Congressional Democrats applauded enthusiastically when Barack Obama made famous use of his pen and his phone. With one of their own firmly ensconced in the White House, executive overreach was of little concern.
And overreach Mr. Obama did.
Not only did the former president declare war (on Libya) without the consent of Congress, he ignored constitutional checks and balances to advance his agenda without approval from the legislative branch on a number of other occasions. For instance:
■ In January 2012, Mr. Obama illegally bypassed the Senate to stack the National Labor Relations Board with union sympathizers. The Supreme Court unanimously ruled against this power grab.
■ After previously admitting he didn’t have the constitutional authority to grant temporary legal status to the so-called Dreamers — minors brought to the United States illegally — Mr. Obama reversed course after Congress failed to act and issued a questionable edict making it so.
■ To appease green extremists, the Obama administration’s Environmental Protection Agency in 2014 went around lawmakers to issue its Clean Power Plan despite the fact that the Clean Air Act didn’t extend such authority to federal bureaucrats. Again, the Supreme Court was forced to intervene.
Legal scholar Ilya Shapiro argued in a 2017 essay for The Federalist that Obama presidency was “the most lawless in U.S. history,” characterized by a penchant for “ignoring the executive branch’s legal limits and disrespecting constitutional bounds like federalism and the separation of powers.”

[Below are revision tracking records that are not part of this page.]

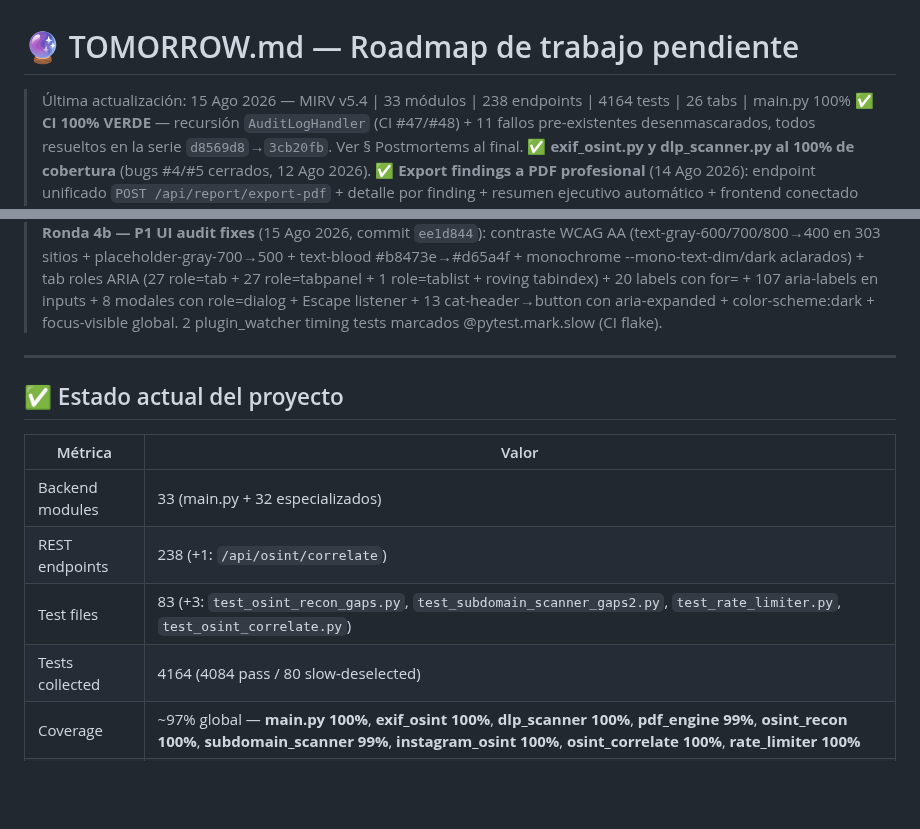
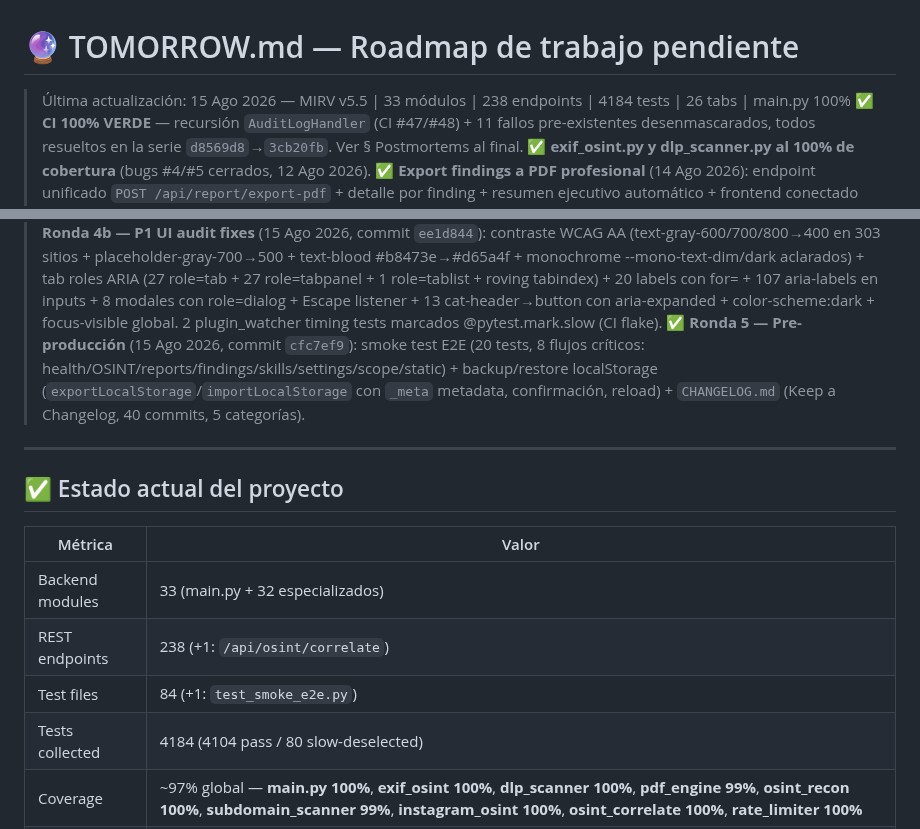
Before and after one commit to SenorJA/dashboard-ctf, a Markdown page: TOMORROW.md, 2 parts joined by grey strips. GitHub-like rendering; blank space fills up the shorter version.

Commit message:
docs(tomorrow): ronda 5 documentada — smoke test E2E + backup localStorage + CHANGELOG (cfc7ef9)
Stats: 4184 tests (4104 pass/80 deselected), 84 test files, MIRV v5.5

```diff
--- a/TOMORROW.md
+++ b/TOMORROW.md
@@ -1,6 +1,6 @@
 # 🔮 TOMORROW.md — Roadmap de trabajo pendiente
 
-> Última actualización: 15 Ago 2026 — MIRV v5.4 | 33 módulos | 238 endpoints | 4164 tests | 26 tabs | main.py 100%
+> Última actualización: 15 Ago 2026 — MIRV v5.5 | 33 módulos | 238 endpoints | 4184 tests | 26 tabs | main.py 100%
 > ✅ **CI 100% VERDE** — recursión `AuditLogHandler` (CI #47/#48) + 11 fallos pre-existentes desenmascarados, todos resueltos en la serie `d8569d8`→`3cb20fb`. Ver § Postmortems al final.
 > ✅ **exif_osint.py y dlp_scanner.py al 100% de cobertura** (bugs #4/#5 cerrados, 12 Ago 2026).
 > ✅ **Export findings a PDF profesional** (14 Ago 2026): endpoint unificado `POST /api/report/export-pdf` + detalle por finding + resumen ejecutivo automático + frontend conectado (commit `92f4fa3`, CI ✅ Deploy ✅).
@@ -12,6 +12,7 @@
 > ✅ **Ronda 3 — Correlación OSINT** (15 Ago 2026, commit `408c717`): módulo `osint_correlate.py` (100% cov) + `POST /api/osint/correlate` (email→breach+verify, username→platforms+github, domain→wayback+subdomain, phone→lookup) + 10ª tarjeta Correlate en tab OSINT. Tests de red adicional marcados `@pytest.mark.slow` (example.com, DNS — 17 tests más).
 > ✅ **Ronda 4 — Calidad** (15 Ago 2026, commit `2200926`): a11y (18 aria-labels, 13 aria-live, 2 landmarks) + i18n 100% (8 keys faltantes cubiertas) + README.md rewrite (14 secciones, FAQ, capturas placeholder) + auditoría UI (`docs/UI_AUDIT_2026-08-15.md`, 335L, 24 hallazgos: 8 P1, 10 P2, 6 P3).
 > ✅ **Ronda 4b — P1 UI audit fixes** (15 Ago 2026, commit `ee1d844`): contraste WCAG AA (text-gray-600/700/800→400 en 303 sitios + placeholder-gray-700→500 + text-blood #b8473e→#d65a4f + monochrome --mono-text-dim/dark aclarados) + tab roles ARIA (27 role=tab + 27 role=tabpanel + 1 role=tablist + roving tabindex) + 20 labels con for= + 107 aria-labels en inputs + 8 modales con role=dialog + Escape listener + 13 cat-header→button con aria-expanded + color-scheme:dark + focus-visible global. 2 plugin_watcher timing tests marcados @pytest.mark.slow (CI flake).
+> ✅ **Ronda 5 — Pre-producción** (15 Ago 2026, commit `cfc7ef9`): smoke test E2E (20 tests, 8 flujos críticos: health/OSINT/reports/findings/skills/settings/scope/static) + backup/restore localStorage (`exportLocalStorage`/`importLocalStorage` con `_meta` metadata, confirmación, reload) + `CHANGELOG.md` (Keep a Changelog, 40 commits, 5 categorías).
 
 ---
 
@@ -21,8 +22,8 @@
 |---------|-------|
 | Backend modules | 33 (main.py + 32 especializados) |
 | REST endpoints | 238 (+1: `/api/osint/correlate`) |
-| Test files | 83 (+3: `test_osint_recon_gaps.py`, `test_subdomain_scanner_gaps2.py`, `test_rate_limiter.py`, `test_osint_correlate.py`) |
-| Tests collected | 4164 (4084 pass / 80 slow-deselected) |
+| Test files | 84 (+1: `test_smoke_e2e.py`) |
+| Tests collected | 4184 (4104 pass / 80 slow-deselected) |
 | Coverage | ~97% global — **main.py 100%**, **exif_osint 100%**, **dlp_scanner 100%**, **pdf_engine 99%**, **osint_recon 100%**, **subdomain_scanner 99%**, **instagram_osint 100%**, **osint_correlate 100%**, **rate_limiter 100%** |
 | Frontend tabs | 26 |
 | Frontend JS | ~10228 líneas (main.v2.js) |
```
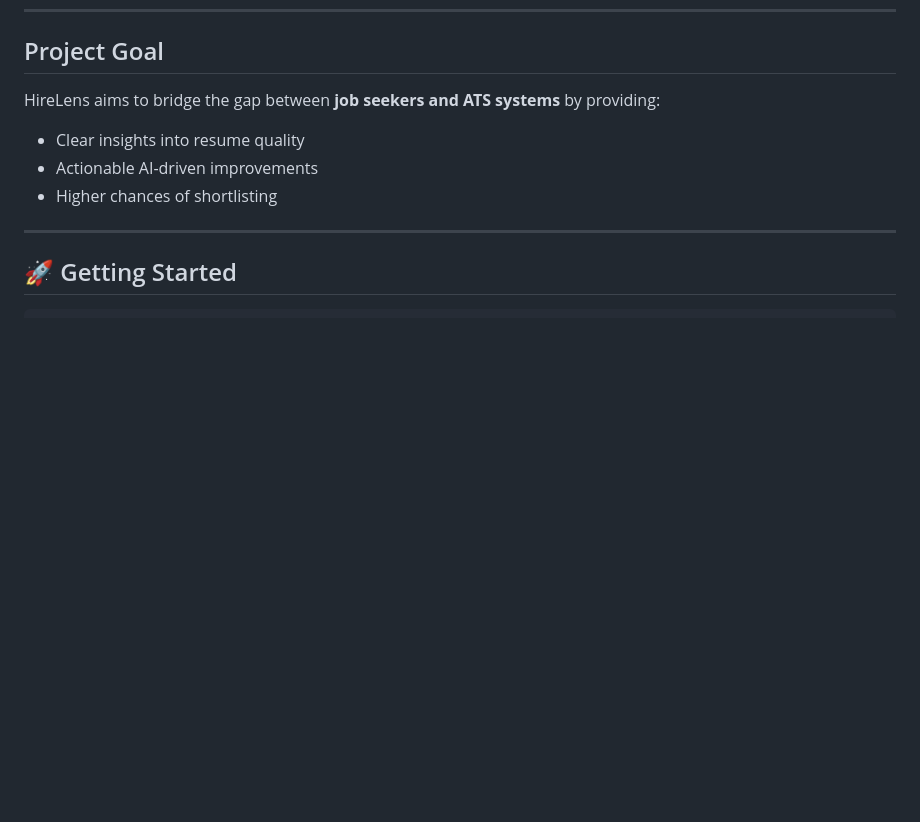
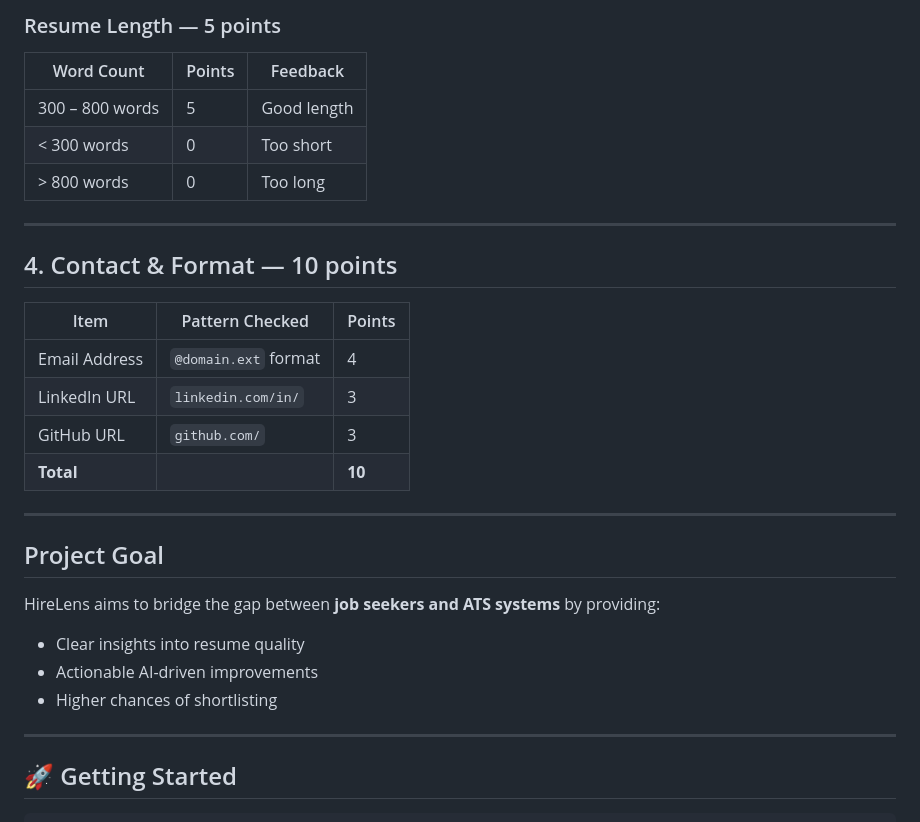
Before and after one commit to Mahatva1303/HireLens, a Markdown page: README.md, the part around one of its changes. GitHub-like rendering; blank space fills up the shorter version.

```diff
--- a/README.md
+++ b/README.md
@@ -149,3 +201,25 @@ Users can upload their resumes in PDF format, receive ATS scores, strengths, imp
+### Resume Length — 5 points
+
+| Word Count | Points | Feedback |
+|---|---|---|
+| 300 – 800 words | 5 | Good length |
+| < 300 words | 0 |  Too short |
+| > 800 words | 0 |  Too long |
+
+---
+
+## 4.  Contact & Format — 10 points
+
+| Item | Pattern Checked | Points |
+|---|---|---|
+| Email Address | `@domain.ext` format | 4 |
+| LinkedIn URL | `linkedin.com/in/` | 3 |
+| GitHub URL | `github.com/` | 3 |
+| **Total** | | **10** |
+
+---
+
+
 ##  Project Goal
 
 HireLens aims to bridge the gap between **job seekers and ATS systems** by providing:
```
Also changed, not shown: other parts of README.md (+53 -1 lines).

All the while, Democrats in the Senate and House raised nary a peep about these troubling abuses of executive authority. After all, the ends justified the means.
Which brings us to President Donald Trump.
On Friday, Mr. Trump did what everybody knew he would do and declared a “national emergency” that will allow him to circumvent Congress and access billions of dollars in order to build a wall on the nation’s border with Mexico.
“We’re going to confront the national security crisis on our southern border, and we’re going to do it one way or the other,” he said. “It’s an invasion,” he added. “We have an invasion of drugs and criminals coming into our country.”
The president takes this step after spending two months in a failed attempt to pressure Congress to allocate the money for the project, one of his primary campaign promises. The emergency declaration “enables Mr. Trump to divert $3.6 billion budgeted for military construction projects to the border wall,” The New York Times reported.
Suddenly, congressional Democrats have a newfound respect for the Constitution.
“This is plainly a power grab by a disappointed president,” read a joint statement from House Speaker Nancy Pelosi and Senate Minority Leader Chuck Schumer, “who has gone outside the bounds of the law to try to get what he failed to achieve in the constitutional legislative process.”
They are entirely correct. Mr. Trump’s declaration wasn’t made to address any real national emergency. It was intended to accomplish by executive fiat what the administration was unable to accomplish through the proper constitutional avenues. As such, like the many similar abuses that Mr. Obama initiated, it is in contradiction to the checks and balances outlined in the Constitution.
To their credit, several Senate Republicans have criticized the president’s move for all the right reasons. They must continue to speak out.
Mr. Trump’s emergency declaration will certainly end up in the courts if Congress is unable to block it. Perhaps it will also jolt congressional Democrats into rediscovering the value of intellectual consistency and the importance of our nation’s founding document. A desirable outcome must in no way rationalize the trampling of vital constitutional safeguards.